Andrew McHugh, medical practice director at Horsefair Surgery in Oxfordshire, told GP that the situation was a ‘nightmare’.
‘It’s been extraordinarily frustrating to have records up one moment and off the next,’ he said. ‘If we don’t have access to the medical records, we cannot provide a safe service to our patients.’
‘All the time that it’s been down, it’s just backing up work that doesn’t go away. The GPs are constantly running to try and catch up with themselves.’
Network connectivity issues
The problems have been going on since last week, when the Health and Social Care Information Centre raised the issue as a national service incident.
INPS put the problems down to server and router problems at its data centres hampering connections to the N3 network.
‘Intermittent connectivity issues at our data centres have caused short interruptions to the hosted service for a number of practices in England. We continue to work closely with BT N3 and the HSCIC to seek a full and permanent resolution at the earliest opportunity,’ a spokesperson for INPS said.
But practice managers like Mr McHugh want assurances that the system is as reliable as advertised.

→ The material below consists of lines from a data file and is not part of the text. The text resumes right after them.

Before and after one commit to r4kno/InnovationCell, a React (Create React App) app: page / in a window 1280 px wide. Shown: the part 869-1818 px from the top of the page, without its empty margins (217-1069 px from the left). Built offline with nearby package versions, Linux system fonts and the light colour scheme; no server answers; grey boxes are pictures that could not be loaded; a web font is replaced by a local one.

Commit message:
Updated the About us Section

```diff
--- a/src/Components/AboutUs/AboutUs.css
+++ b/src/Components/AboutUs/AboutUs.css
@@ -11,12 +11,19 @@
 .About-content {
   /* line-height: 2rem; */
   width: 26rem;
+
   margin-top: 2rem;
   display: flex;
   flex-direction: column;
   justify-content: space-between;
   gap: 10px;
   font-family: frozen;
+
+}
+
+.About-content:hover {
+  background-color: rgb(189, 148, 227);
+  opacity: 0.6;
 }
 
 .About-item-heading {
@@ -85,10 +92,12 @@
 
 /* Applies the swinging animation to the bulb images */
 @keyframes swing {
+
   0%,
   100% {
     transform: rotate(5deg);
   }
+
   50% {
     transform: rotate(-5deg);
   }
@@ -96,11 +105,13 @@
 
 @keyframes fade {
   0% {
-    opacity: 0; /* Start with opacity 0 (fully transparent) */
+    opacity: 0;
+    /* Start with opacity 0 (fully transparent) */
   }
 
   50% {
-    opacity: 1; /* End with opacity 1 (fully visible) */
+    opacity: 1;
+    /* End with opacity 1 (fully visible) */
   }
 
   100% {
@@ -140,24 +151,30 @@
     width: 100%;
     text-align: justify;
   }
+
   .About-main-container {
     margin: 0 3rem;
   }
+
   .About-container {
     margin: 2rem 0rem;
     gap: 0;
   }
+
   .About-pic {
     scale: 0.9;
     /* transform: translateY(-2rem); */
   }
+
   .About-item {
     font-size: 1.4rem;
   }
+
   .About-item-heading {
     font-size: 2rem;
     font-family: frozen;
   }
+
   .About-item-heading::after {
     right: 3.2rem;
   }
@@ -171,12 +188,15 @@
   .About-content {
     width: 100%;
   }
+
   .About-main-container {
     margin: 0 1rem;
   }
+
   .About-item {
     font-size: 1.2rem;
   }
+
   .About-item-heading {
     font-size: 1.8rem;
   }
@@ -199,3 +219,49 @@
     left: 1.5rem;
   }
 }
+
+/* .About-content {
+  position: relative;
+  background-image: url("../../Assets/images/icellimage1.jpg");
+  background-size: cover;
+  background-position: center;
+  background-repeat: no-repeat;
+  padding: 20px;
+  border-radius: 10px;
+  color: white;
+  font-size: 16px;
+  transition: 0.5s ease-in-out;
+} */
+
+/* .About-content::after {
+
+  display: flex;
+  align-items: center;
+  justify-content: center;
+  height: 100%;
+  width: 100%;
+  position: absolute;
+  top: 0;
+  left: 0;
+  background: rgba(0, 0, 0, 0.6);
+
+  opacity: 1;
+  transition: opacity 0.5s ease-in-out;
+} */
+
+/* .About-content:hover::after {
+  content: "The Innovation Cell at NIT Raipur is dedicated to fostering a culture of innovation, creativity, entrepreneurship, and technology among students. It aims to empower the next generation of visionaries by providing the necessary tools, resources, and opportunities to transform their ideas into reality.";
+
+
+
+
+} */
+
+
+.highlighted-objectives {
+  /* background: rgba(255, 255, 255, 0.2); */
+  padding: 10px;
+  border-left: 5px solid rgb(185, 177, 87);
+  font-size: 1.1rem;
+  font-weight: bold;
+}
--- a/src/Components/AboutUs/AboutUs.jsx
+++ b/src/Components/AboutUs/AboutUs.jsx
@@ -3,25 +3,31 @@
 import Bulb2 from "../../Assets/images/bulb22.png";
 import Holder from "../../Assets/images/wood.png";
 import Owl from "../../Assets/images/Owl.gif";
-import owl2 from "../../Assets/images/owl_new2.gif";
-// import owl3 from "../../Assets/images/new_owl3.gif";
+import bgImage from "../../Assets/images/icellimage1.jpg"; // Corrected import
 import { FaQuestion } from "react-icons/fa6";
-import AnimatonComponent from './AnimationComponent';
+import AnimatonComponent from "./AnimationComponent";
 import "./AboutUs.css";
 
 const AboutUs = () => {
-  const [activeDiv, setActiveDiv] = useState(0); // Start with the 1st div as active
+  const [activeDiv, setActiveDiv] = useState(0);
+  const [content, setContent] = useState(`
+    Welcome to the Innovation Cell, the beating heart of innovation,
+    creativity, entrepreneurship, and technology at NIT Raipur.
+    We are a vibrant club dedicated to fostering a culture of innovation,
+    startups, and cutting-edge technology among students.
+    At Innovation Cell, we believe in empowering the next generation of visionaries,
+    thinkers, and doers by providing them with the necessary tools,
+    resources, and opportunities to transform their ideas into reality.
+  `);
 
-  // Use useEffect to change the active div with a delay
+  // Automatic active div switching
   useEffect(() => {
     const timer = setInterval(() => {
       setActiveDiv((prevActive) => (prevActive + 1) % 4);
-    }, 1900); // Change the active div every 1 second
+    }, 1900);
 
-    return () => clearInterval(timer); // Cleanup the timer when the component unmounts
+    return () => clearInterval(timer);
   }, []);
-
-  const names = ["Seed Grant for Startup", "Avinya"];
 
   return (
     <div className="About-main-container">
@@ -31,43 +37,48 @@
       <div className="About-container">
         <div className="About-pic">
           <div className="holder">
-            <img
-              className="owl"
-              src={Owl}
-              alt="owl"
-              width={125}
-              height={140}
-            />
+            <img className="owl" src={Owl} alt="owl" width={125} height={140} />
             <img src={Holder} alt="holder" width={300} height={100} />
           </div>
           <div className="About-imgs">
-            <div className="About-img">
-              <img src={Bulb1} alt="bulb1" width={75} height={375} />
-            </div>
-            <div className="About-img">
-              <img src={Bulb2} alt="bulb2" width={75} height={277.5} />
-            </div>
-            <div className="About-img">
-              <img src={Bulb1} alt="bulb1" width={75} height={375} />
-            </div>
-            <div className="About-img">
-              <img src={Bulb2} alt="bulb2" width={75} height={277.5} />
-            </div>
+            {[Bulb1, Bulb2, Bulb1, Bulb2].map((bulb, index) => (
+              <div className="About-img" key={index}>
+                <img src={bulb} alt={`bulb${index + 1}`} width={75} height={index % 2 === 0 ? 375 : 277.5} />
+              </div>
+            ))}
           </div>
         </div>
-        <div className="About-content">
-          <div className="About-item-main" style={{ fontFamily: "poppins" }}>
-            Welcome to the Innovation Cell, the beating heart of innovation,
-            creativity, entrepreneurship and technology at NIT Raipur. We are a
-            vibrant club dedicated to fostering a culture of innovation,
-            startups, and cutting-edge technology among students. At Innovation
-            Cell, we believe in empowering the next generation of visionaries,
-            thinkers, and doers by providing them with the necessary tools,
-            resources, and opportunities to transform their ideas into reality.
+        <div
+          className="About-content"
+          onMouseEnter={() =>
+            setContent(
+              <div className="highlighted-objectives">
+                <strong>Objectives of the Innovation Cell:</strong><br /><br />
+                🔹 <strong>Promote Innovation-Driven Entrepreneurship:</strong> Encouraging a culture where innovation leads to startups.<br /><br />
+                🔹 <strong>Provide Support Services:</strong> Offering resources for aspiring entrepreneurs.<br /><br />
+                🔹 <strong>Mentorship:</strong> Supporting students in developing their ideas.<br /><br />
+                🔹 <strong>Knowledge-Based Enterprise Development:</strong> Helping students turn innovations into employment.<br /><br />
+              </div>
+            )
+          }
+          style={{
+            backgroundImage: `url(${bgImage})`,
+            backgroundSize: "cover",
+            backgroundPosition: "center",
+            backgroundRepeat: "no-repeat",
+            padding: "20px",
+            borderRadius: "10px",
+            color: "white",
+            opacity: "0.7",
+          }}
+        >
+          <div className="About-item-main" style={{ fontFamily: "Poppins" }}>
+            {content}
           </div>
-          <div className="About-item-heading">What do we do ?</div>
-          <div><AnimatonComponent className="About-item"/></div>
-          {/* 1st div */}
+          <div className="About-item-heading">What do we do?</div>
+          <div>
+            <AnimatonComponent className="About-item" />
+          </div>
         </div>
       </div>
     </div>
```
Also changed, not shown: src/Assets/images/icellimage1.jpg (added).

‘What we need to provide safe primary care to our patients is resilient and constant access to the medical records,’ Mr McHugh said. ‘For us, it’s mission critical.’